Federal Excise Tax on Tires: Where the Rubber Meets the Road

Date: October 6, 2005
Creator: Talley, Louis A. & Jackson, Pamela J.
Description: This report examines the history of the federal excise tax on tires.
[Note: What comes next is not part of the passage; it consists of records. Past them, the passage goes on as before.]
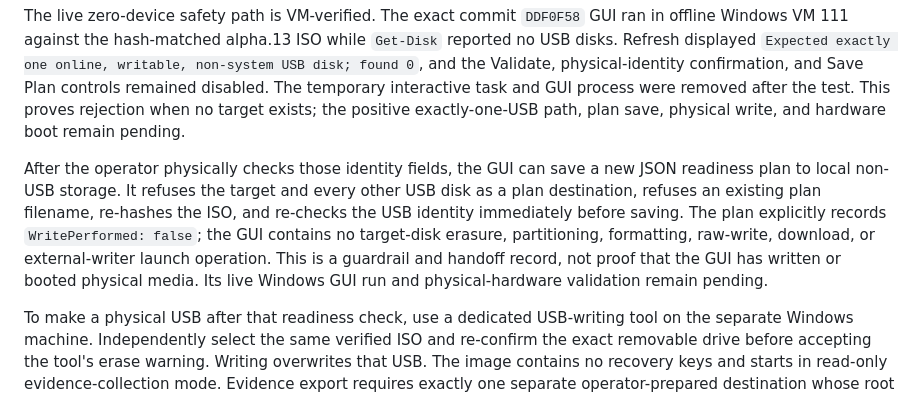
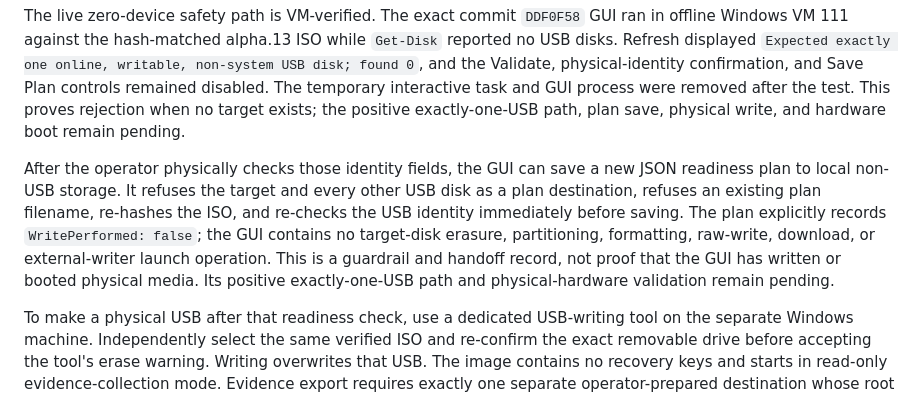
Before and after one commit to Morlock52/codex-rescue-usb, a Markdown page: README.md, the part around the change. GitHub-like rendering.

Commit message:
Clarify remaining physical USB gate

```diff
--- a/README.md
+++ b/README.md
@@ -320,7 +320,7 @@ The GUI defaults to the verified alpha.13 SHA-256, checks the selected ISO, and
 
 The live zero-device safety path is VM-verified. The exact commit `DDF0F58` GUI ran in offline Windows VM 111 against the hash-matched alpha.13 ISO while `Get-Disk` reported no USB disks. Refresh displayed `Expected exactly one online, writable, non-system USB disk; found 0`, and the Validate, physical-identity confirmation, and Save Plan controls remained disabled. The temporary interactive task and GUI process were removed after the test. This proves rejection when no target exists; the positive exactly-one-USB path, plan save, physical write, and hardware boot remain pending.
 
-After the operator physically checks those identity fields, the GUI can save a new JSON readiness plan to local non-USB storage. It refuses the target and every other USB disk as a plan destination, refuses an existing plan filename, re-hashes the ISO, and re-checks the USB identity immediately before saving. The plan explicitly records `WritePerformed: false`; the GUI contains no target-disk erasure, partitioning, formatting, raw-write, download, or external-writer launch operation. This is a guardrail and handoff record, not proof that the GUI has written or booted physical media. Its live Windows GUI run and physical-hardware validation remain pending.
+After the operator physically checks those identity fields, the GUI can save a new JSON readiness plan to local non-USB storage. It refuses the target and every other USB disk as a plan destination, refuses an existing plan filename, re-hashes the ISO, and re-checks the USB identity immediately before saving. The plan explicitly records `WritePerformed: false`; the GUI contains no target-disk erasure, partitioning, formatting, raw-write, download, or external-writer launch operation. This is a guardrail and handoff record, not proof that the GUI has written or booted physical media. Its positive exactly-one-USB path and physical-hardware validation remain pending.
 
 To make a physical USB after that readiness check, use a dedicated USB-writing tool on the separate Windows machine. Independently select the same verified ISO and re-confirm the exact removable drive before accepting the tool's erase warning. Writing overwrites that USB. The image contains no recovery keys and starts in read-only evidence-collection mode. Evidence export requires exactly one separate operator-prepared destination whose root contains an empty `CODEX_EVIDENCE.DEST` marker file. Writable-destination discovery never considers the ordinary internal `C:` volume or WinPE's `X:` RAM drive. It rejects marker directories, zero or multiple prepared destinations, a destination that changes after confirmation, and an existing `CodexRescueEvidence` directory; it never silently overwrites an earlier package.
 
```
The excise tax on tires was first levied in 1918 mainly because of revenue needs brought about by World War I. The tax was reduced after the war, and then repealed in 1926. The levy was reintroduced during the Great Depression at a time when federal individual income tax revenues were plummeting, and was increased to help finance World War II. Today, the premise for the excise tax on tires is that heavier vehicles cause greater damage to both roadways and bridges, and that the excise tax on tires resembles a pricing mechanism that is a proxy for highway wear-and-tear charges.
Contributing Partner: UNT Libraries Government Documents Department